WORK ITEM. List all lines of the data that include the string "rows".
....
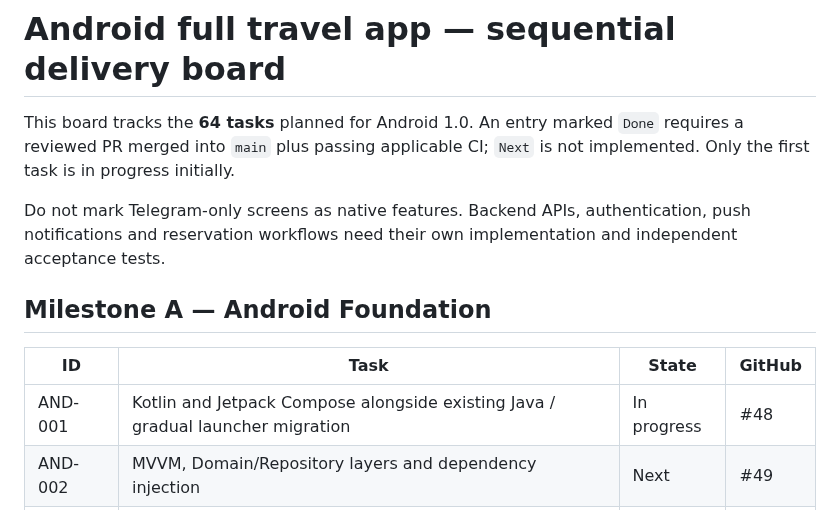
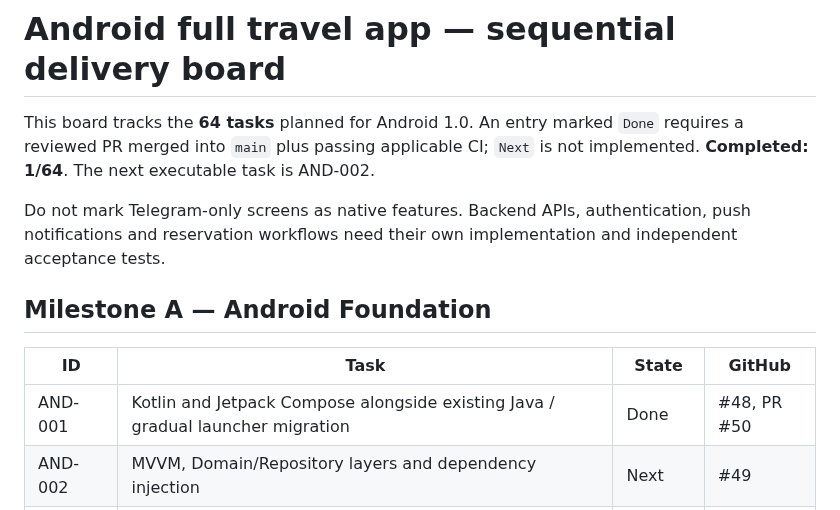
Before and after one commit to abolfazl260/flightiranbot24, a Markdown page: docs/ANDROID_TASK_BOARD.md, the part around the change. GitHub-like rendering.

Commit message:
Mark AND-001 complete after Android build, lint, Java/Kotlin tests and Python CI passed

```diff
--- a/docs/ANDROID_TASK_BOARD.md
+++ b/docs/ANDROID_TASK_BOARD.md
@@ -2,7 +2,7 @@
 
 This board tracks the **64 tasks** planned for Android 1.0. An entry marked
 `Done` requires a reviewed PR merged into `main` plus passing applicable
-CI; `Next` is not implemented. Only the first task is in progress initially.
+CI; `Next` is not implemented. **Completed: 1/64**. The next executable task is AND-002.
 
 Do not mark Telegram-only screens as native features. Backend APIs, authentication,
 push notifications and reservation workflows need their own implementation
@@ -11,7 +11,7 @@ and independent acceptance tests.
 ## Milestone A — Android Foundation
 | ID | Task | State | GitHub |
 | --- | --- | --- | --- |
-| AND-001 | Kotlin and Jetpack Compose alongside existing Java / gradual launcher migration | In progress | #48 |
+| AND-001 | Kotlin and Jetpack Compose alongside existing Java / gradual launcher migration | Done | #48, PR #50 |
 | AND-002 | MVVM, Domain/Repository layers and dependency injection | Next | #49 |
 | AND-003 | Retrofit/OkHttp, Coroutines, DataStore and Room | Planned | — |
 | AND-004 | Development/Staging/Production Android build environments | Planned | — |
```
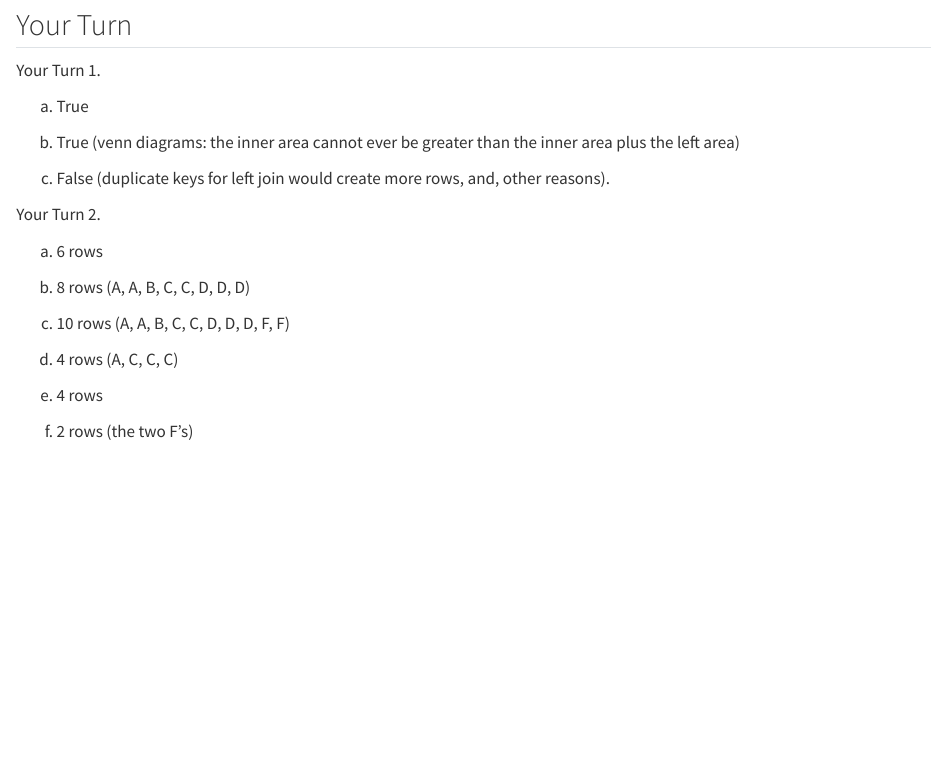
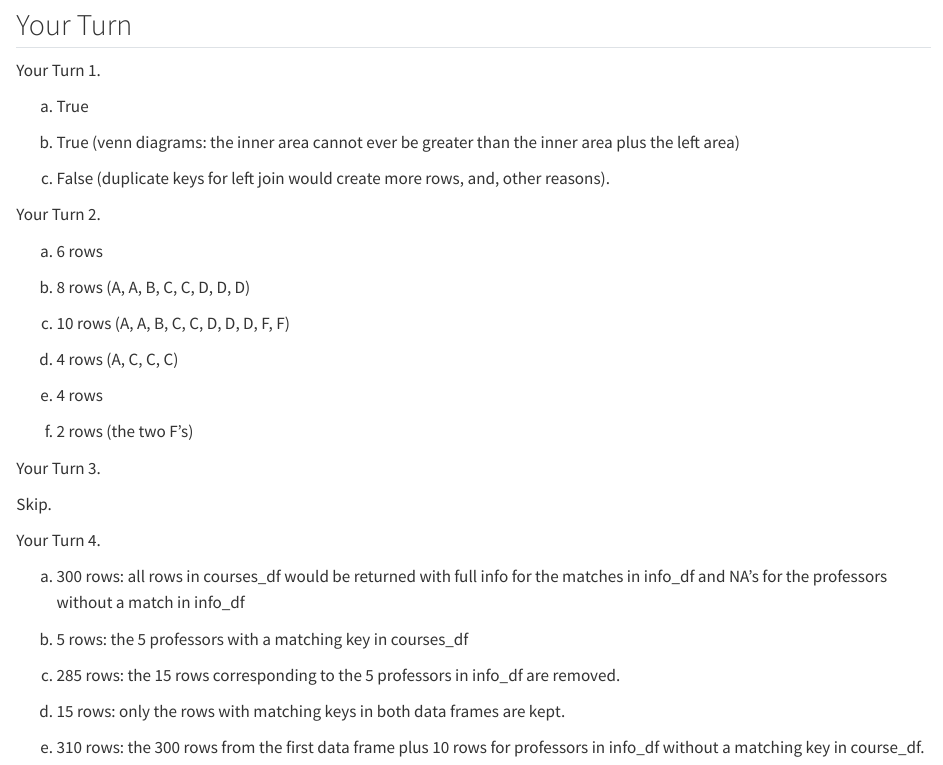
Before and after one commit to highamm/datascienceS24_1030, a Quarto document (11-merging.qmd): the page in a window 1100 px wide, from 8160 px down. Rendered offline with R 4.5, knitr and Pandoc in place of Quarto, with nearby package versions; some code elsewhere in the file could not run offline.

Commit message:
class on March 29.

```diff
--- a/11-merging.qmd
+++ b/11-merging.qmd
@@ -218,3 +218,19 @@ d. 4 rows (A, C, C, C)
 e. 4 rows
 
 f. 2 rows (the two F's)
+
+Your Turn 3.
+
+Skip.
+
+Your Turn 4.
+
+a. 300 rows: all rows in courses_df would be returned with full info for the matches in info_df and NA's for the professors without a match in info_df
+
+b. 5 rows: the 5 professors with a matching key in courses_df
+
+c. 285 rows: the 15 rows corresponding to the 5 professors in info_df are removed.
+
+d. 15 rows: only the rows with matching keys in both data frames are kept.
+
+e. 310 rows: the 300 rows from the first data frame plus 10 rows for professors in info_df without a matching key in course_df.
```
....
TASK SOLUTION.
@@ -218,3 +218,19 @@ d. 4 rows (A, C, C, C)
 e. 4 rows
 f. 2 rows (the two F's)
+a. 300 rows: all rows in courses_df would be returned with full info for the matches in info_df and NA's for the professors without a match in info_df
+b. 5 rows: the 5 professors with a matching key in courses_df
+c. 285 rows: the 15 rows corresponding to the 5 professors in info_df are removed.
+d. 15 rows: only the rows with matching keys in both data frames are kept.
+e. 310 rows: the 300 rows from the first data frame plus 10 rows for professors in info_df without a matching key in course_df.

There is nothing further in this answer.